Alan had 90 percent of his tongue removed when he was diagnosed with cancer in 2018.
The shock diagnosis came despite the fact that Alan was neither a smoker nor a drinker and led an independent, healthy, and active life as a self-employed plasterer, reported The echo.
Alan and his partner Debbie McDonough were married in February of that year. Alan died in April.
A warning has now been issued that others need to know what happened.
Debbie said, “Usually the cancer he has is curable, but he got it in a very aggressive form. Every time they had an operation it got worse.”
Father of seven, Alan Birch, pictured with partner Debbie (Image: Liverpool Echo)
Oral cancer claims more lives than cervical cancer and testicular cancer combined. 8,722 new cases were reported in the UK last year. This is a 58% increase over a decade and a 97% increase since 2000.
Many cases are intercepted by dentists who are now routinely checking for signs of oral cancer during checkups.
Alan Birch and Debbie McDonough on their wedding day in February (Image: Joe Hague Photography)
However, according to the British Dental Association, 19 million treatments have been missed due to a lockdown.
Dr. Catherine Tannahill, Dentist and Director of Clinical Dentistry at Portman Dental Care, said, “As dentists, we see firsthand the effects this disease can have and so we want to make sure people know what the signs and symptoms are, what to do when they identify a problem and what steps they can take to reduce the risk of oral cancer.
“This is more important now than ever as thousands of diagnoses may have been missed this year as dental offices closed when they first closed and appointments have been lagging since then.
“While this may sound alarming, early detection of oral cancer results in a 90% survival rate, so it’s imperative that people keep seeing their dentist regularly.
Alan Birch led a healthy, active lifestyle before he was diagnosed with the fatal disease (Image: Liverpool Echo)
“Dentists play a crucial role in detecting oral cancer because they always look for the classic signs of the disease at each routine appointment. As a dentist, it was important through our research to find out how many people were unaware of it.
“The most common signs of oral cancer are mouth ulcers that don’t heal within three weeks, unusual lumps or swelling in the mouth, head, or neck, and red and white spots in the mouth. Oral cancer can appear in the tonsils and on the roof or bottom of the mouth and in the tongue, so it is important for people to thoroughly check all areas of their mouth.
“There are also some simple lifestyle changes people can make to reduce their risk of oral cancer. These include maintaining a healthy diet, reducing alcohol consumption, quitting smoking, using sun protection on lips, and of course, visiting at the dentist regularly.
“We strongly encourage people to act quickly if they discover something out of the ordinary, as this will greatly increase their chance of fighting the disease. If you have any concerns, seek medical advice as soon as possible.

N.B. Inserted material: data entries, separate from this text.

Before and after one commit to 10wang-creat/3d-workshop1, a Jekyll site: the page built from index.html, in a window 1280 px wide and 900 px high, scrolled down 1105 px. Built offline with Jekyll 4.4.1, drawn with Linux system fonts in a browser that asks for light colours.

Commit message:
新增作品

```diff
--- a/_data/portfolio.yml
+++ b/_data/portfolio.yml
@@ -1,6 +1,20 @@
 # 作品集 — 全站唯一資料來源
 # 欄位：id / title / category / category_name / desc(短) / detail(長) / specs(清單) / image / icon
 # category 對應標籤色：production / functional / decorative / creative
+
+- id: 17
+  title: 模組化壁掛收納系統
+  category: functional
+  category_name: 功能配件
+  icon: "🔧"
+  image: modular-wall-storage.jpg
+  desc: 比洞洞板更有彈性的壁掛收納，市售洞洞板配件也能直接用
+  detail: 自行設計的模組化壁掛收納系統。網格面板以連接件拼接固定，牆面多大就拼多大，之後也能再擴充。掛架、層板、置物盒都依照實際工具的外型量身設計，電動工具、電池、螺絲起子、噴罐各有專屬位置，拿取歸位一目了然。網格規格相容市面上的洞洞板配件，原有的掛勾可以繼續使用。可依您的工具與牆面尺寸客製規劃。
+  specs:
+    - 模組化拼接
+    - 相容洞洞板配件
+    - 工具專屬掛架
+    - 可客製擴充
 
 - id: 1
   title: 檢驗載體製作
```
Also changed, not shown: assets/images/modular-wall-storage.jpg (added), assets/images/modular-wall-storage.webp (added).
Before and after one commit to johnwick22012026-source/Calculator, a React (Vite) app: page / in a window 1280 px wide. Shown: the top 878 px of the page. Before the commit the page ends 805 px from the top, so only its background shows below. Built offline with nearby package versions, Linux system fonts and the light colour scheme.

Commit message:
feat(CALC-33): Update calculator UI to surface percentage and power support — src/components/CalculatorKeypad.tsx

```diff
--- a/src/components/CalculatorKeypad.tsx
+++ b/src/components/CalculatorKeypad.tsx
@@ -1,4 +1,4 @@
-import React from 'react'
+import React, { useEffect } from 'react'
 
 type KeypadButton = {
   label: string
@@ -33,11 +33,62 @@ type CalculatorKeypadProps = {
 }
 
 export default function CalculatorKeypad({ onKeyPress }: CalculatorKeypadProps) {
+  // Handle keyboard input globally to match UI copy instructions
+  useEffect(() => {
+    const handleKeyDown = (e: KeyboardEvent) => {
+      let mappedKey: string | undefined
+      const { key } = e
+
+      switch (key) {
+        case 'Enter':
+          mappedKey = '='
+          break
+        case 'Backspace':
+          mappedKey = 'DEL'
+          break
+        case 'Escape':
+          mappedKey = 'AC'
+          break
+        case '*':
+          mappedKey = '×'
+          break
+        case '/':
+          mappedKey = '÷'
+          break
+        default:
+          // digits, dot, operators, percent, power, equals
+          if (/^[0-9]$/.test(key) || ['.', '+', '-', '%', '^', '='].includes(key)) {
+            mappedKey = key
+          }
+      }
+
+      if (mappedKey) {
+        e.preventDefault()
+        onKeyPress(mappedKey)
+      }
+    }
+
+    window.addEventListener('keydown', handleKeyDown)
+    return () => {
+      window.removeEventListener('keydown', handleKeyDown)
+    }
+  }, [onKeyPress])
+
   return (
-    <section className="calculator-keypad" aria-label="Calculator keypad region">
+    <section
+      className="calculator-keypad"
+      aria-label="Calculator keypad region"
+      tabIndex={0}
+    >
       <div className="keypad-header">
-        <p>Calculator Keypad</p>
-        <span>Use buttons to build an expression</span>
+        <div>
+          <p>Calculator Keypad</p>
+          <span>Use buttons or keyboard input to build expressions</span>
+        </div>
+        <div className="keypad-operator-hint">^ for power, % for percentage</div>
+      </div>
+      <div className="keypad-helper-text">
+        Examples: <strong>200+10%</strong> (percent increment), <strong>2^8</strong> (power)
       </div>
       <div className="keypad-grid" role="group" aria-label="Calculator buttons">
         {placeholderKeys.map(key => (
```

“Unfortunately, 2,704 people die from oral cancer every year, but with awareness and knowledge and regular dental visits we can all help to reduce that number.”
More information and advice on oral cancer can be found here Here.